Data entries:
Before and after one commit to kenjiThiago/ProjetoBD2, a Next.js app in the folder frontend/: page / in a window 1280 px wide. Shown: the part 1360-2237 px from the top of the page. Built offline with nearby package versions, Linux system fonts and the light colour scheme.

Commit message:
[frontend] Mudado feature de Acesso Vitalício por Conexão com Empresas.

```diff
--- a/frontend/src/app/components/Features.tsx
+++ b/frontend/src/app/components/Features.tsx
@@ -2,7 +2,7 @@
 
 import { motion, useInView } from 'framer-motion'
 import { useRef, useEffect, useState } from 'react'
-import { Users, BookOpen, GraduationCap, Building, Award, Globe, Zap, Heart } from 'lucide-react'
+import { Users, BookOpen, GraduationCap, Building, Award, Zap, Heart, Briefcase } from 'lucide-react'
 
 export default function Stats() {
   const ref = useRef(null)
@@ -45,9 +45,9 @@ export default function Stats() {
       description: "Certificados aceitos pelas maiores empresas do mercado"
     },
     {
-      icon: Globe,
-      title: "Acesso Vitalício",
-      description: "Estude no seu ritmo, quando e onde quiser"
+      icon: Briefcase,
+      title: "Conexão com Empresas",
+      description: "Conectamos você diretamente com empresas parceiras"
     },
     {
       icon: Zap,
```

- Work item -
In the entries above, locate every line with the word "from" and copy it.

- Finished task -
Before and after one commit to kenjiThiago/ProjetoBD2, a Next.js app in the folder frontend/: page / in a window 1280 px wide. Shown: the part 1360-2237 px from the top of the page. Built offline with nearby package versions, Linux system fonts and the light colour scheme.
 import { motion, useInView } from 'framer-motion'
 import { useRef, useEffect, useState } from 'react'
-import { Users, BookOpen, GraduationCap, Building, Award, Globe, Zap, Heart } from 'lucide-react'
+import { Users, BookOpen, GraduationCap, Building, Award, Zap, Heart, Briefcase } from 'lucide-react'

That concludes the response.